A novel modulation scheme named dimming-DMT was proposed and demonstrated. By using the dimming-DMT, the high speed VLC and color control can be achieved simultaneously. In this work, the dimming range of dimming-DMT was analyzed. Signal performances among different FFT sizes and different transmission distances were compared and analyzed. In the transmission distance of 30 cm and using FFT size of 512, VLC data rate of 103.5 Mb/s (3 x 34.5 Mb/s) was demonstrated. The RGB system may increase the complexity and cost, we believe that the triple increase in data rate as well as color control (a “fancy” function) may justify the additional cost introduced to the RGB VLC system.
This work was financially supported by the National Science Council, Taiwan, R.O.C., under Contract NSC-101-2628-E-009-007-MY3, NSC-100-2221-E-009-088-MY3.
References and links
1. C. W. Chow, C. H. Yeh, Y. Liu, and Y. F. Liu, “Digital signal processing for light emitting diode based visible light communication,” IEEE Photonics Soc. Newsl. 26, 9–13 (2012).
3. Z. Wang, C. Yu, W.-D. Zhong, J. Chen, and W. Chen, “Performance of a novel LED lamp arrangement to reduce SNR fluctuation for multi-user visible light communication systems,” Opt. Express 20(4), 4564–4573 (2012). [CrossRef] [PubMed]
4. S. Rajagopal, R. D. Roberts, and S. K. Lim, “IEEE 802.15.7 visible light communication: modulation schemes and dimming support,” IEEE Commun. Mag. 50(3), 72–82 (2012). [CrossRef]
5. H. Cho and O. K. Kwon, “A backlight dimming algorithm for low power and high image quality LCD applications,” IEEE Trans. Consum. Electron. 55(2), 839–844 (2009). [CrossRef]
6. K. Lee and H. Park, “Modulations for visible light communications with dimming control,” IEEE Photonics Technol.
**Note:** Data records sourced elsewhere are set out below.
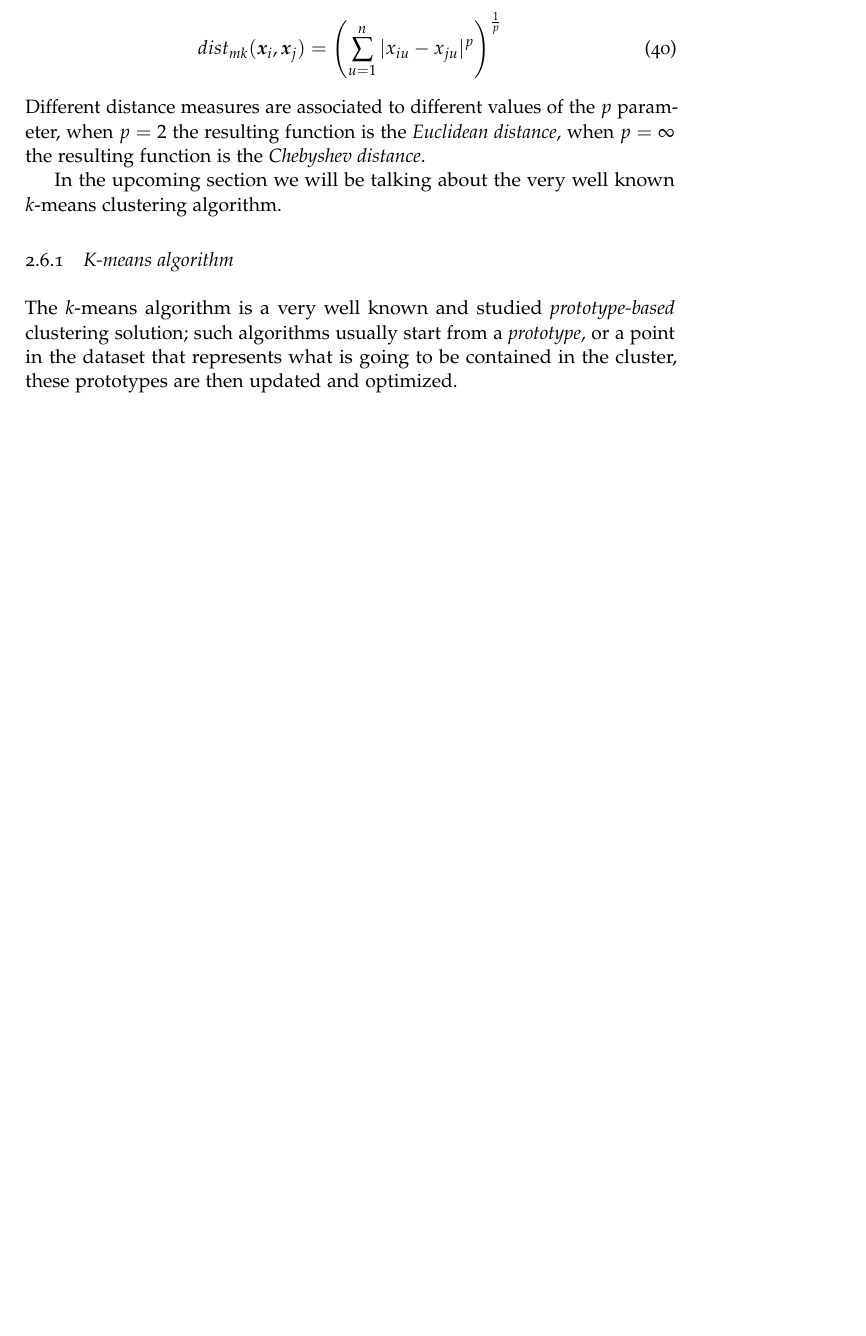
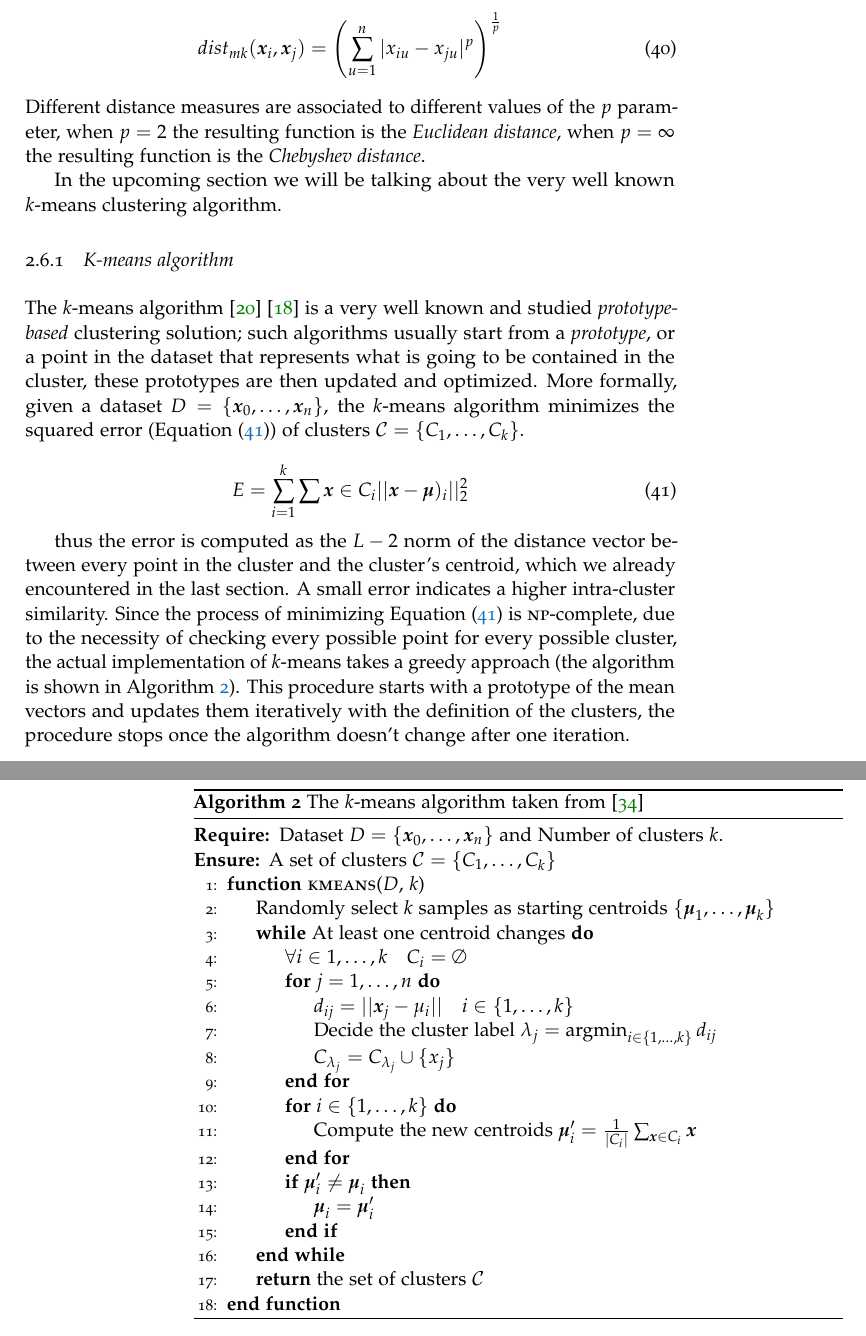
Before and after one commit to S3gmentati0nFaultUni/machine-learning-for-quench-detection, a LaTeX thesis (mqd.tex, which reads mqd.sty, src/ml.tex): part of page 27 of 41 before the commit and two parts of pages 27 and 28 of 41 after it, the two joined at a grey line, cut so that both start at the same text, the shorter picture padded with empty space. Compiled offline with pdfLaTeX.

Commit message:
Finished the theory part for clustering with kmeans

```diff
--- a/mqd.sty
+++ b/mqd.sty
@@ -48,6 +48,10 @@
 % Mathematical definitions
 \newcommand{\lag}{\mathcal{L}}
 
+% Mathematical definitions
+\DeclareMathOperator*{\argmax}{\arg\!\max}
+\DeclareMathOperator*{\argmin}{\arg\!\min}
+
 % Problem definitions
 \newcommand{\qlp}{\textsc{qlp}}
 \newcommand{\qrp}{\textsc{qrp}}
--- a/src/ml.tex
+++ b/src/ml.tex
@@ -982,6 +982,50 @@ the \emph{Chebyshev distance}.
 In the upcoming section we will be talking about the very well known $k$-means clustering algorithm.
 
 \subsection{K-means algorithm}
-The $k$-means algorithm is a very well known and studied \emph{prototype-based} clustering solution;
-such algorithms usually start from a \emph{prototype}, or a point in the dataset that represents
-what is going to be contained in the cluster, these prototypes are then updated and optimized.
+The $k$-means algorithm \cite{macqueen1967} \cite{lloyd1982} is a very well known and studied
+\emph{prototype-based} clustering solution; such algorithms usually start from a \emph{prototype},
+or a point in the dataset that represents what is going to be contained in the cluster, these
+prototypes are then updated and optimized. More formally, given a dataset $\udset$, the $k$-means
+algorithm minimizes the squared error (\Cref{eq:squared-error}) of clusters $\mathcal{C} = \{C_1,
+\ldots, C_k\}$.
+
+\begin{equation}
+	\label{eq:squared-error}
+	E = \sum_{i = 1}^k\sum{\vec{x} \in C_i}||\vec{x} - \vec{\mu})_i||_2^2
+\end{equation}
+
+thus the error is computed as the $L-2$ norm of the distance vector between every point in the
+cluster and the cluster's centroid, which we already encountered in the last section. A small error
+indicates a higher intra-cluster similarity. Since the process of minimizing
+\Cref{eq:squared-error} is \textsc{np}-complete, due to the necessity of checking every possible
+point for every possible cluster, the actual implementation of $k$-means takes a greedy approach
+(the algorithm is shown in \Cref{algo:kmeans}).
+\begin{algorithm}
+	\caption{The $k$-means algorithm taken from \cite{ZhouZhi-Hua2021ML}}\label{algo:kmeans}
+	\begin{algorithmic}[1]
+		\Require Dataset $\udset$ and Number of clusters $k$.
+		\Ensure A set of clusters $\mathcal{C} = \{C_1, \ldots, C_k\}$
+		\Function{kmeans}{$D$, $k$}
+		\State Randomly select $k$ samples as starting centroids $\{\vec{\mu}_1, \ldots,
+		\vec{\mu}_k\}$
+		\While {At least one centroid changes}
+		\State $\forall i \in {1, \ldots, k} \hspace{10pt} C_i = \emptyset$
+		\For {$j = 1, \ldots, n$}
+		\State $d_{ij} = ||\vec{x}_j - \mu_i|| \hspace{10pt} i \in \{1, \ldots, k\}$
+		\State Decide the cluster label $\lambda_j = \argmin_{i \in \{1, \ldots, k\}}d_{ij}$
+		\State $C_{\lambda_j} = C_{\lambda_j}\cup\{x_j\}$
+		\EndFor
+		\For {$i \in \{1, \ldots, k\}$}
+		\State Compute the new centroids $\vec{\mu}'_i = \frac{1}{|C_i|} \sum_{\vec{x} \in C_i}\vec{x}$
+		\EndFor
+		\If {$\vec{\mu}' _i \neq \vec{\mu}_i$}
+		\State $\vec{\mu}_i = \vec{\mu}'_i$
+		\EndIf
+		\EndWhile
+		\State \textbf{return} the set of clusters $\mathcal{C}$
+		\EndFunction
+	\end{algorithmic}
+\end{algorithm}
+This procedure starts with a prototype of the mean vectors and updates them iteratively with the
+definition of the clusters, the procedure stops once the algorithm doesn't change after one
+iteration.
```
Also changed, not shown: bibliography.bib (+104 -30 lines).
Lett. 23(16), 1136–1138 (2011). [CrossRef]
7. H. J. Jang, J. H. Choi, Z. Ghassemlooy, and C. G. Lee, “PWM-based PPM format for dimming control in visible light communication system,” in 2012 8th International Symposium on Communication Systems, Networks & Digital Signal Processing (CSNDSP) (2012), pp. 1–5.
8. C. Kottke, J. Hilt, K. Habel, J. Vučić, and K. D. Langer, ”1.25 Gbit/s visible light WDM link based on DMT modulation of a single RGB LED luminary,” in European Conference and Exhibition on Optical Communication (ECOC) (2012), We.3.B.4. [CrossRef]
9. G. Ntogari, T. Kamalakis, J. W. Walewski, and T. Sphicopoulos, “Combining illumination dimming based on pulse-width modulation with visible-light communications based on discrete multitone,” J. Opt. Commun. Netw. 3(1), 56–65 (2011). [CrossRef]
10. Z. Wang, W.-D. Zhong, C. Yu, J. Chen, C. P. Francois, and W. Chen, “Performance of dimming control scheme in visible light communication system,” Opt. Express 20(17), 18861–18868 (2012). [CrossRef] [PubMed]
11. C. W. Chow, C. H. Yeh, Y. F. Liu, and P. Y. Huang, “Mitigation of optical background noise in light-emitting diode (LED) optical wireless communication systems,” IEEE Photonics J. 5(1), 7900307 (2013). [CrossRef]
12. C. W. Chow, C. H. Yeh, Y. F. Liu, and P. Y. Huang, “Background optical noises circumvention in LED optical wireless systems using OFDM,” IEEE Photonics J. 5(2), 7900709 (2013). [CrossRef]